▸ EXERCISE OBJECTIVE:
Supply the number of lines in the data below that hold "Importar", and let that number be the whole answer.
** DATA UNDER STUDY follows **
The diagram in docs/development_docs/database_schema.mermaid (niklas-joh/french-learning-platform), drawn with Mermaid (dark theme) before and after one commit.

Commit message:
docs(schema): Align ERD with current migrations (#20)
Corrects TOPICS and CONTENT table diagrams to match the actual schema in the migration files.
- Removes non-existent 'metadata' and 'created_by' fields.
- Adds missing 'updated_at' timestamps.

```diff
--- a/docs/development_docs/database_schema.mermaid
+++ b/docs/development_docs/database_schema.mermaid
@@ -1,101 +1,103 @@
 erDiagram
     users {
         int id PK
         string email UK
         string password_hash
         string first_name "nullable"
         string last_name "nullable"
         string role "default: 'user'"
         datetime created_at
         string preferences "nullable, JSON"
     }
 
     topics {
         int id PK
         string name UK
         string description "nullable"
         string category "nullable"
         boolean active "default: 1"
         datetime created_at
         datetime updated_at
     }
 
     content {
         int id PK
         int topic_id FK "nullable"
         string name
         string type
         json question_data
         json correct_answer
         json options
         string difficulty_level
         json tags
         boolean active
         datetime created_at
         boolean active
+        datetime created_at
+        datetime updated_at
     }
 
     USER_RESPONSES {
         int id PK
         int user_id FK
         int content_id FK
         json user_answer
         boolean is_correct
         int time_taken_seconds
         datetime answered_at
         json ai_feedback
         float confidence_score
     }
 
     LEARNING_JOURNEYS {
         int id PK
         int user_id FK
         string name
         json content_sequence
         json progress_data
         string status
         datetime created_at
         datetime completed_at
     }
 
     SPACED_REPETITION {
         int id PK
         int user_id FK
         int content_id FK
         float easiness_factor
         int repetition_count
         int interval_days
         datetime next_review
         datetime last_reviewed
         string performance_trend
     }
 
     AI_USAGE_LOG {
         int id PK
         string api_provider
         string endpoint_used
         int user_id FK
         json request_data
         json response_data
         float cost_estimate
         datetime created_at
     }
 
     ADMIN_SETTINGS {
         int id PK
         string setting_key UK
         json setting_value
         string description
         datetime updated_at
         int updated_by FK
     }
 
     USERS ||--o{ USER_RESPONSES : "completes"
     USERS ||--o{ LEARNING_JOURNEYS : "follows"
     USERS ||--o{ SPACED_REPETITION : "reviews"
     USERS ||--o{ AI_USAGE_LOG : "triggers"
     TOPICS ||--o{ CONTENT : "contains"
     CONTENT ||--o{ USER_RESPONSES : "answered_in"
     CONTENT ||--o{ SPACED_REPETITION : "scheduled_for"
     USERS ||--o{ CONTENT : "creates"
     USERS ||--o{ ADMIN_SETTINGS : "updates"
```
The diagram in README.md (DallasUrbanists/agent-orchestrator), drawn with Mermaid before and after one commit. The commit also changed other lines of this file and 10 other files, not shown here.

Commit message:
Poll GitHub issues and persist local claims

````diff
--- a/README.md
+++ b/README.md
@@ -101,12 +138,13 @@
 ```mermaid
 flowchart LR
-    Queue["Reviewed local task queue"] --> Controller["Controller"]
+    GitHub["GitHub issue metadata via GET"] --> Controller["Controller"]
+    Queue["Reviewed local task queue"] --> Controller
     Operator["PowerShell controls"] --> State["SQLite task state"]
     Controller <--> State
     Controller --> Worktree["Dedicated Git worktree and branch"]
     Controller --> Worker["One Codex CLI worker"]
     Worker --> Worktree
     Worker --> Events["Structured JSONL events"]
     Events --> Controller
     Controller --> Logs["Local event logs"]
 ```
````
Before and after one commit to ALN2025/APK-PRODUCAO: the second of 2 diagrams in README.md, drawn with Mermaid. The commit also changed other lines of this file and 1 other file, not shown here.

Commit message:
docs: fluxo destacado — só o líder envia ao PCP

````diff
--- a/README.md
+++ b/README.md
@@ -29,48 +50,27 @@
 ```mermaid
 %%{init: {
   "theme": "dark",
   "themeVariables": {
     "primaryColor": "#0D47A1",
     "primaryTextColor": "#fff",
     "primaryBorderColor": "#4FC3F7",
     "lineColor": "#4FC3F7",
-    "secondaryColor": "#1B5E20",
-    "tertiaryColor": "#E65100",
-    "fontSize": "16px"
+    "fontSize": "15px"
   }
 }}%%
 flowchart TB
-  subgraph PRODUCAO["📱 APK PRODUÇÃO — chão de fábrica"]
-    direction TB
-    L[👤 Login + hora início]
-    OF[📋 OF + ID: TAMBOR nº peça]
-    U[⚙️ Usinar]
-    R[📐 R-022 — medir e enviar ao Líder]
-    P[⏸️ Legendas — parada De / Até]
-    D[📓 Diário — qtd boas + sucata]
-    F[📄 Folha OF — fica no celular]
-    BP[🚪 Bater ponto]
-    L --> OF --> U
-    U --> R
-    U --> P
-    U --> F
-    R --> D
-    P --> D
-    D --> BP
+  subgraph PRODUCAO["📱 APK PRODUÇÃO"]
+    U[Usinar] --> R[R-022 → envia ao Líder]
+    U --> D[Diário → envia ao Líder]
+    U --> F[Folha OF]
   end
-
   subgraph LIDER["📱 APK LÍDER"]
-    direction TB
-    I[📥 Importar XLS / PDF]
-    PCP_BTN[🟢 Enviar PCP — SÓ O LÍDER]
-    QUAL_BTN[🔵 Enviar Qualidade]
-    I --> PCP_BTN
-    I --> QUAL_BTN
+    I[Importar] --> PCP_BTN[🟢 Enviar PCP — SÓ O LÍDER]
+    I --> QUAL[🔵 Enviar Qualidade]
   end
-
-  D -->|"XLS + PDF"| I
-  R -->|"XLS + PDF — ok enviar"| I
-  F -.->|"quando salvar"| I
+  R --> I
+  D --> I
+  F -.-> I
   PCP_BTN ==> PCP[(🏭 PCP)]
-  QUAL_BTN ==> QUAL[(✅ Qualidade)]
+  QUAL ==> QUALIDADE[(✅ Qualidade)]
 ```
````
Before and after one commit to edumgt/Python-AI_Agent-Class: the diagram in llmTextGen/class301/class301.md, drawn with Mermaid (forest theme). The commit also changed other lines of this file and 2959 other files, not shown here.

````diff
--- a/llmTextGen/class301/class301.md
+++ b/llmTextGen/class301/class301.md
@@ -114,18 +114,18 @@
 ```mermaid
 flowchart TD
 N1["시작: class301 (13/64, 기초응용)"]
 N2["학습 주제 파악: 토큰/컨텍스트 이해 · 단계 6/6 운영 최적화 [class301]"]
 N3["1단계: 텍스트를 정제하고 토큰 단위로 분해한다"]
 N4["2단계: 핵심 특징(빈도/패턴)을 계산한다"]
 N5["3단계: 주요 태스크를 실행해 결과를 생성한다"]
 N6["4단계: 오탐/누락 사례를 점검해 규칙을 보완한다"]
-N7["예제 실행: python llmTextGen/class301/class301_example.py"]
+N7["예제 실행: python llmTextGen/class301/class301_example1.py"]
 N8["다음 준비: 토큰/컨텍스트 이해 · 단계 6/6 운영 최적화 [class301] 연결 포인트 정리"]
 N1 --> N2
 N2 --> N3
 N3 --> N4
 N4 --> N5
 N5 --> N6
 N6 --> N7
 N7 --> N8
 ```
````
** End of DATA UNDER STUDY **
▸ YOUR SOLUTION:
2